Come the High Holy Days, the terminally ill prepare for the inevitable but look forward to celebrating again next year, Taylor says.
“It’s not denial,” he says. “There’s always hope. Maybe there will be another Rosh HaShanah or Yom Kippur.”
Dubow plans to pray at home in Midwood, “God willing,” on Rosh HaShanah and Yom Kippur this year, rather than in shul.
“At this stage of the game, no,” he says.
When visitors come, Dubow offers them the usual greetings for “a good year, good health.”
The other day, he asked his wife to hand him his shofar bag. He took out his favorite, protected by a paper towel, and blew into it. He managed a short but sweet sound. Then he put it back in the bag.
On Rosh HaShanah, as usual, he will try to blow the shofar again, Dubow says. And he hopes to wear his kittel, the simple white linen cloak, a sign of purity that a Jewish man wears under the chupah, at a seder, and on Rosh HaShanah and Yom Kippur.
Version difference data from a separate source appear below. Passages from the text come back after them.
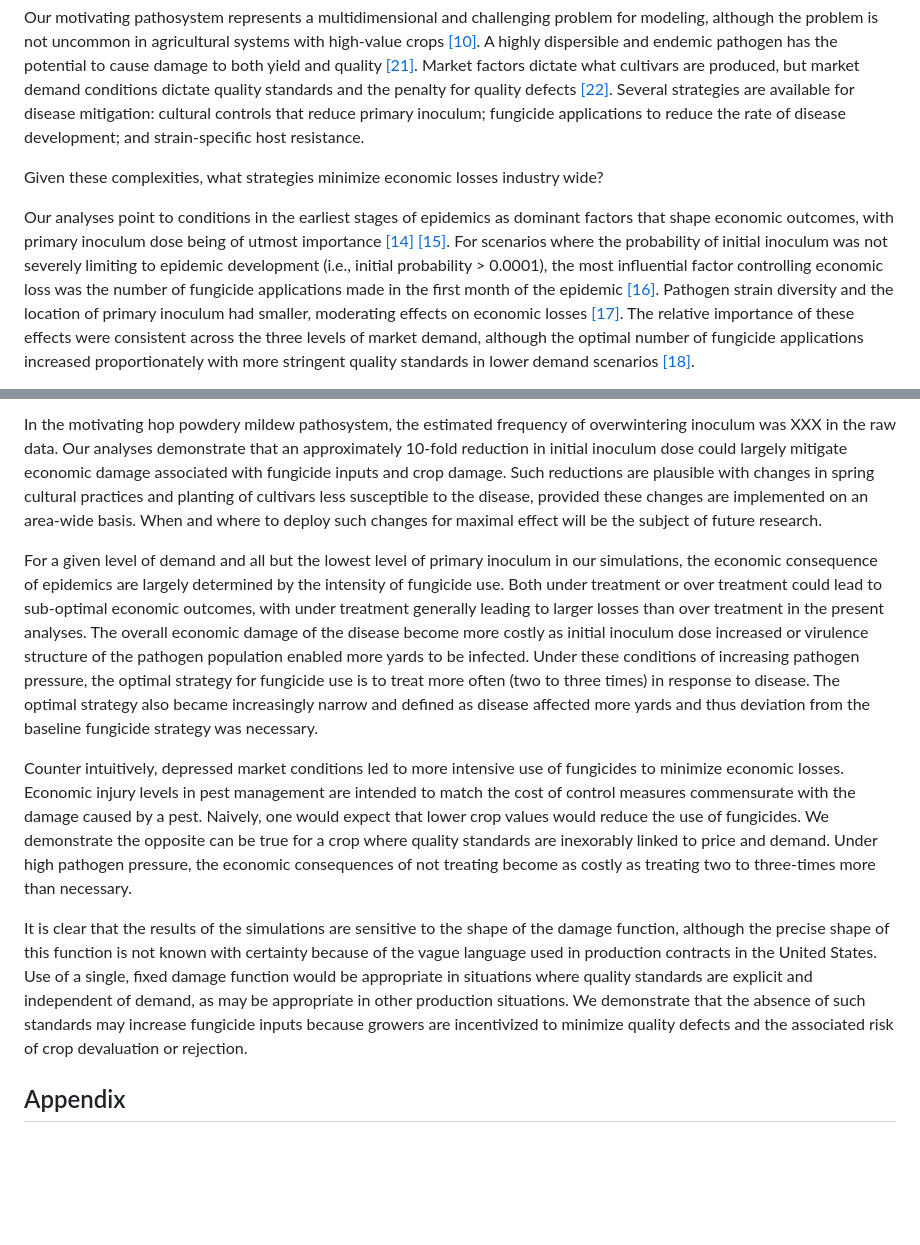
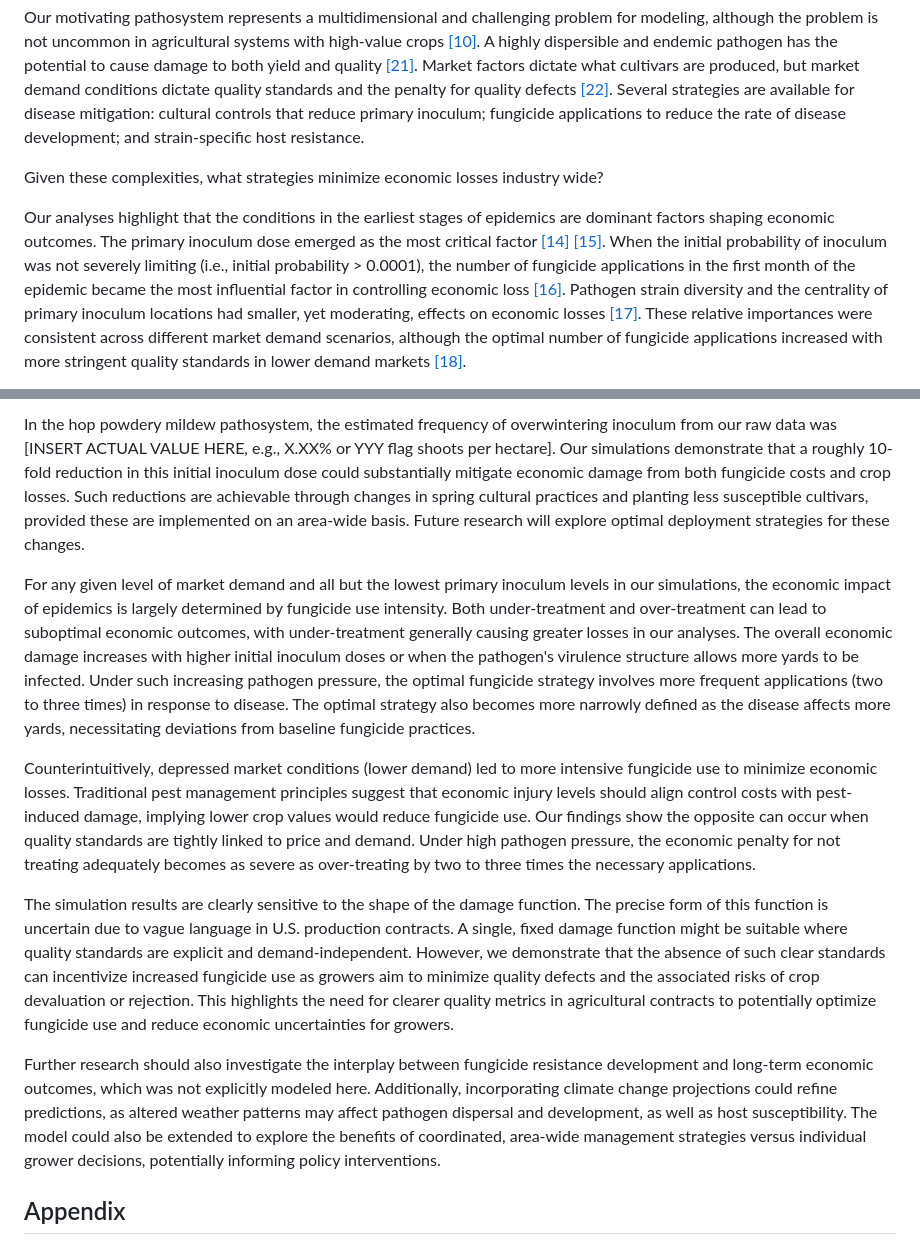
Before and after one commit to joshfpedro/hops-project-2025, a Markdown page: reports/paper/paper.md, 2 parts joined by grey strips. Drawn GitHub-style; blank space fills up the shorter version.

```diff
--- a/reports/paper/paper.md
+++ b/reports/paper/paper.md
@@ -283,5 +283,5 @@ Our motivating pathosystem represents a multidimensional and challenging problem
 
 Given these complexities, what strategies minimize economic losses industry wide?
 
-Our analyses point to conditions in the earliest stages of epidemics as dominant factors that shape economic outcomes, with primary inoculum dose being of utmost importance [[14]](#Severns2022) [[15]](#Estep2014). For scenarios where the probability of initial inoculum was not severely limiting to epidemic development (i.e., initial probability > 0.0001), the most influential factor controlling economic loss was the number of fungicide applications made in the first month of the epidemic [[16]](#Ojiambo2017). Pathogen strain diversity and the location of primary inoculum had smaller, moderating effects on economic losses [[17]](#Severns2014). The relative importance of these effects were consistent across the three levels of market demand, although the optimal number of fungicide applications increased proportionately with more stringent quality standards in lower demand scenarios [[18]](#Xu1998).
+Our analyses highlight that the conditions in the earliest stages of epidemics are dominant factors shaping economic outcomes. The primary inoculum dose emerged as the most critical factor [[14]](#Severns2022) [[15]](#Estep2014). When the initial probability of inoculum was not severely limiting (i.e., initial probability > 0.0001), the number of fungicide applications in the first month of the epidemic became the most influential factor in controlling economic loss [[16]](#Ojiambo2017). Pathogen strain diversity and the centrality of primary inoculum locations had smaller, yet moderating, effects on economic losses [[17]](#Severns2014). These relative importances were consistent across different market demand scenarios, although the optimal number of fungicide applications increased with more stringent quality standards in lower demand markets [[18]](#Xu1998).
 
@@ -289,11 +289,13 @@ Relative small changes in primary inoculum dose can have a dramatic effect on mo
 
-In the motivating hop powdery mildew pathosystem, the estimated frequency of overwintering inoculum was XXX in the raw data. Our analyses demonstrate that an approximately 10-fold reduction in initial inoculum dose could largely mitigate economic damage associated with fungicide inputs and crop damage. Such reductions are plausible with changes in spring cultural practices and planting of cultivars less susceptible to the disease, provided these changes are implemented on an area-wide basis. When and where to deploy such changes for maximal effect will be the subject of future research.
+In the hop powdery mildew pathosystem, the estimated frequency of overwintering inoculum from our raw data was [INSERT ACTUAL VALUE HERE, e.g., X.XX% or YYY flag shoots per hectare]. Our simulations demonstrate that a roughly 10-fold reduction in this initial inoculum dose could substantially mitigate economic damage from both fungicide costs and crop losses. Such reductions are achievable through changes in spring cultural practices and planting less susceptible cultivars, provided these are implemented on an area-wide basis. Future research will explore optimal deployment strategies for these changes.
 
-For a given level of demand and all but the lowest level of primary inoculum in our simulations, the economic consequence of epidemics are largely determined by the intensity of fungicide use. Both under treatment or over treatment could lead to sub-optimal economic outcomes, with under treatment generally leading to larger losses than over treatment in the present analyses. The overall economic damage of the disease become more costly as initial inoculum dose increased or virulence structure of the pathogen population enabled more yards to be infected. Under these conditions of increasing pathogen pressure, the optimal strategy for fungicide use is to treat more often (two to three times) in response to disease. The optimal strategy also became increasingly narrow and defined as disease affected more yards and thus deviation from the baseline fungicide strategy was necessary.
+For any given level of market demand and all but the lowest primary inoculum levels in our simulations, the economic impact of epidemics is largely determined by fungicide use intensity. Both under-treatment and over-treatment can lead to suboptimal economic outcomes, with under-treatment generally causing greater losses in our analyses. The overall economic damage increases with higher initial inoculum doses or when the pathogen's virulence structure allows more yards to be infected. Under such increasing pathogen pressure, the optimal fungicide strategy involves more frequent applications (two to three times) in response to disease. The optimal strategy also becomes more narrowly defined as the disease affects more yards, necessitating deviations from baseline fungicide practices.
 
-Counter intuitively, depressed market conditions led to more intensive use of fungicides to minimize economic losses. Economic injury levels in pest management are intended to match the cost of control measures commensurate with the damage caused by a pest. Naively, one would expect that lower crop values would reduce the use of fungicides. We demonstrate the opposite can be true for a crop where quality standards are inexorably linked to price and demand. Under high pathogen pressure, the economic consequences of not treating become as costly as treating two to three-times more than necessary.
+Counterintuitively, depressed market conditions (lower demand) led to more intensive fungicide use to minimize economic losses. Traditional pest management principles suggest that economic injury levels should align control costs with pest-induced damage, implying lower crop values would reduce fungicide use. Our findings show the opposite can occur when quality standards are tightly linked to price and demand. Under high pathogen pressure, the economic penalty for not treating adequately becomes as severe as over-treating by two to three times the necessary applications.
 
-It is clear that the results of the simulations are sensitive to the shape of the damage function, although the precise shape of this function is not known with certainty because of the vague language used in production contracts in the United States. Use of a single, fixed damage function would be appropriate in situations where quality standards are explicit and independent of demand, as may be appropriate in other production situations. We demonstrate that the absence of such standards may increase fungicide inputs because growers are incentivized to minimize quality defects and the associated risk of crop devaluation or rejection.
+The simulation results are clearly sensitive to the shape of the damage function. The precise form of this function is uncertain due to vague language in U.S. production contracts. A single, fixed damage function might be suitable where quality standards are explicit and demand-independent. However, we demonstrate that the absence of such clear standards can incentivize increased fungicide use as growers aim to minimize quality defects and the associated risks of crop devaluation or rejection. This highlights the need for clearer quality metrics in agricultural contracts to potentially optimize fungicide use and reduce economic uncertainties for growers.
+
+Further research should also investigate the interplay between fungicide resistance development and long-term economic outcomes, which was not explicitly modeled here. Additionally, incorporating climate change projections could refine predictions, as altered weather patterns may affect pathogen dispersal and development, as well as host susceptibility. The model could also be extended to explore the benefits of coordinated, area-wide management strategies versus individual grower decisions, potentially informing policy interventions.
 
 ## Appendix
 
```
Also changed, not shown: other parts of reports/paper/paper.md (+1 -1 lines), reports/paper/transcript-discussion.md (added, +137 -0 lines), notebooks/heatmaps_optimized.png, reports/figures/mean revenue change.png, reports/figures/output2.png, reports/figures/period2_log_odds_scale.png, reports/figures/profit_change_heatmap_2015_moderate.png, 10 other files.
Others also wrap it around the physical body while one’s soul stands before God on that eternal Day of Judgment.
The choice of when Dubow will next wear that holy garment is in God’s hands, not his. He’ll don it on Rosh HaShanah, “God willing, if I’m still around.” He leaves unsaid the alternative.
“If I’m not around,” Dubow says, “I’ll wear it …”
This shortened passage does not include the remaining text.